How Good is Your Time Management? - Time Management Training from MindTools

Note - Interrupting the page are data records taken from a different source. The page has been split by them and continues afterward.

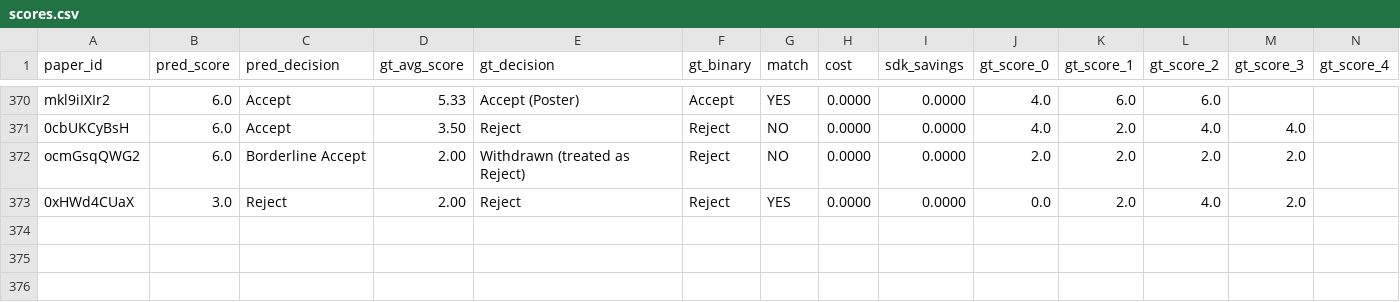
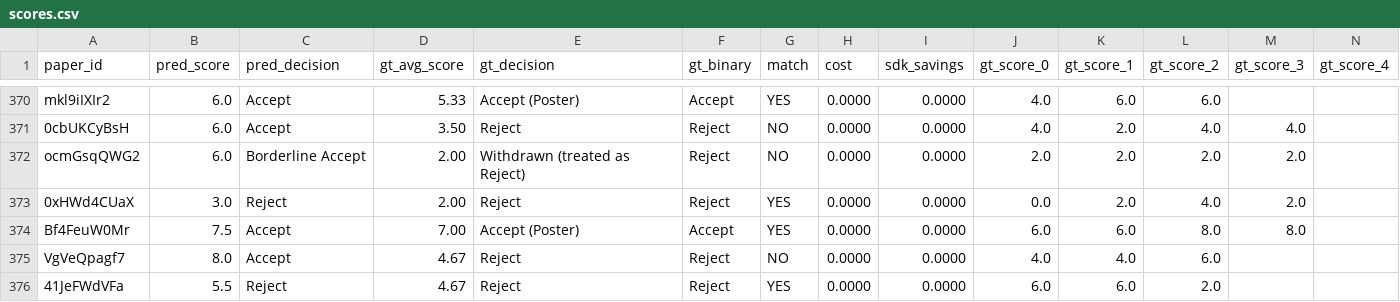
Before and after one commit to weathon/split_review_2, a CSV file: results/2026_deepseek_flash_guideline_v2/scores.csv, drawn as a sheet; only a part is shown, gaps mark what is left out; rows hold the shown columns only; the diff names each change by its address in the sheet, - before the commit and + after, or states it on an @@ line.

```diff
--- a/results/2026_deepseek_flash_guideline_v2/scores.csv
+++ b/results/2026_deepseek_flash_guideline_v2/scores.csv
+row 374: Bf4FeuW0Mr | 7.5 | Accept | 7.00 | Accept (Poster) | Accept | YES | 0.0000 | 0.0000 | 6.0 | 6.0 | 8.0 | 8.0
+row 375: VgVeQpagf7 | 8.0 | Accept | 4.67 | Reject | Reject | NO | 0.0000 | 0.0000 | 4.0 | 4.0 | 6.0
+row 376: 41JeFWdVFa | 5.5 | Reject | 4.67 | Reject | Reject | YES | 0.0000 | 0.0000 | 6.0 | 6.0 | 2.0
```
Also changed, not shown: 3 other files.
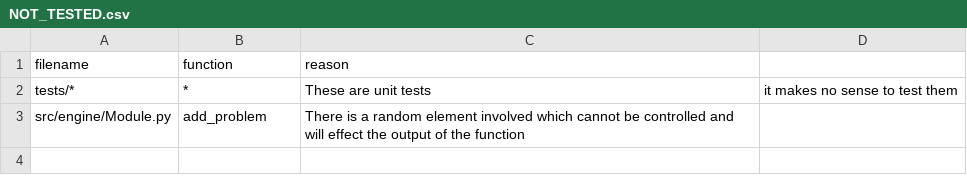
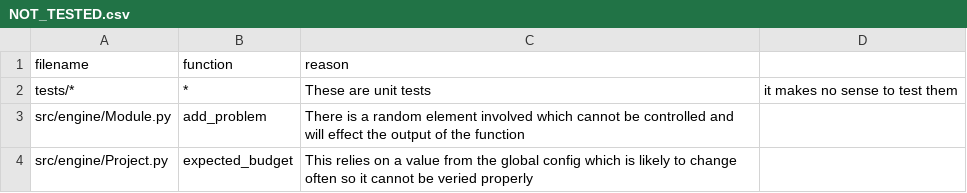
Before and after one commit to ianfhunter/TeamCrab, a CSV file: NOT_TESTED.csv, drawn as a sheet; the diff names each change by its address in the sheet, - before the commit and + after, or states it on an @@ line.

Commit message:
Added tests for the Project class and fixed some bugs noticed while testing.

```diff
--- a/NOT_TESTED.csv
+++ b/NOT_TESTED.csv
+row 4: src/engine/Project.py | expected_budget | This relies on a value from the global config which is likely to change often so it cannot be veried properly
```
Also changed, not shown: 2 other files.
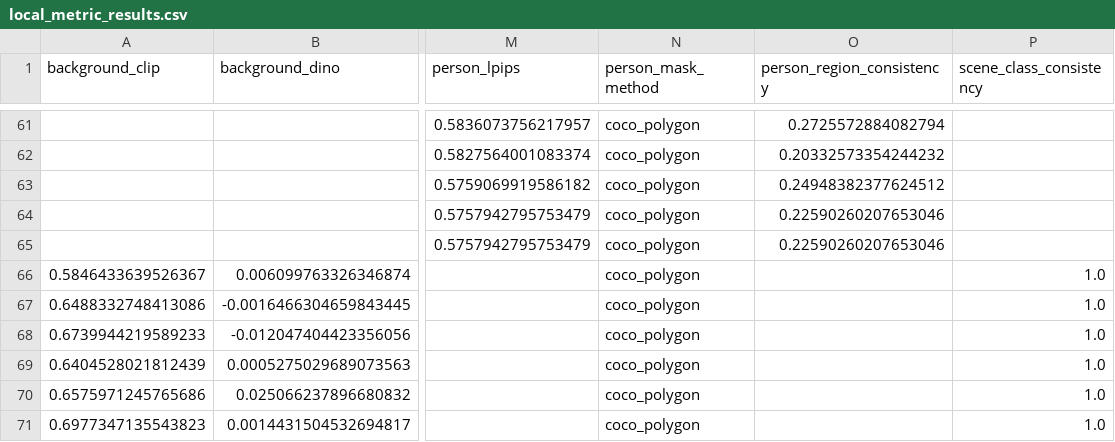
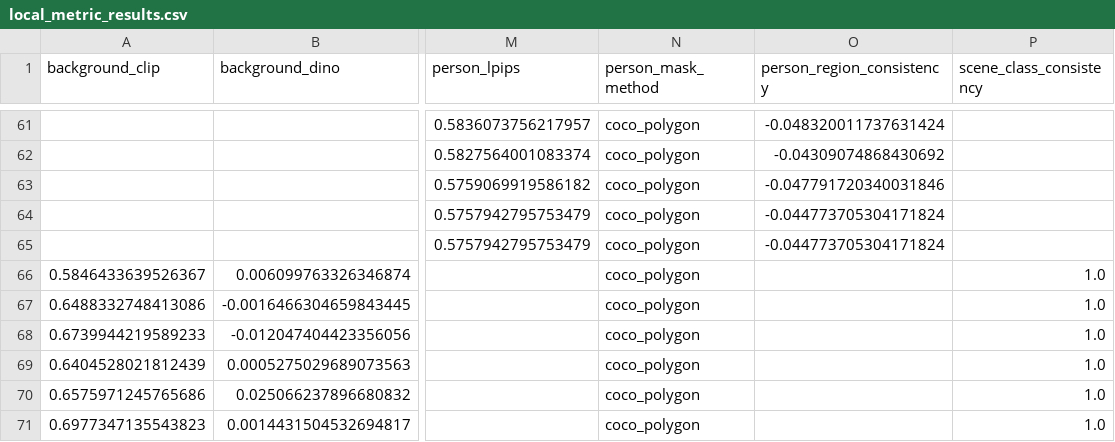
Before and after one commit to GeYugong/neuroadapter_repro_ser, a CSV file: experiments/E3_joint_redundancy/local_metric_results.csv, drawn as a sheet; only a part is shown, gaps mark what is left out; the diff covers the shown part only; the diff names each change by its address in the sheet, - before the commit and + after, or states it on an @@ line.

```diff
--- a/experiments/E3_joint_redundancy/local_metric_results.csv
+++ b/experiments/E3_joint_redundancy/local_metric_results.csv
-O61 (person_region_consistency): 0.2725572884082794
+O61 (person_region_consistency): -0.048320011737631424
-O62 (person_region_consistency): 0.20332573354244232
+O62 (person_region_consistency): -0.04309074868430692
-O63 (person_region_consistency): 0.24948382377624512
+O63 (person_region_consistency): -0.047791720340031846
-O64:O65 (person_region_consistency): 0.22590260207653046
+O64:O65 (person_region_consistency): -0.044773705304171824
```
Also changed, not shown: 27 edited cells elsewhere in this file, experiments/E3_interaction/local_metric_results.csv, experiments/E3_interaction/per_image_excess_effects.csv, 15 other files.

Discover Time Management Tools That Can Help You © iStockphoto How often do you find yourself running out of time? Weekly, daily, hourly? For many people, it seems that there's just never enough time in the day to get everything done. When you know how to manage your time you gain control of what you achieve. Take this self-test quiz to identify the aspects of time management that you need most help with. How Good is Your Time Management? Instructions For each statement, click the button in the column that best describes you. Your last quiz results are shown. You last completed this quiz on , at . Questions 1, 2, 3, 4, 5, 6, 7, 8, 9, 10, 11, 12, 13, 14, 15 still need to be answered! As you answered the questions, you probably had some insight into areas where your time management could use a pick-me-up. (Questions 6, 10) Your score is 0 out of 0 To start managing time effectively, you need to set goals. People tend to neglect goal setting because it requires time and effort. (Questions 2)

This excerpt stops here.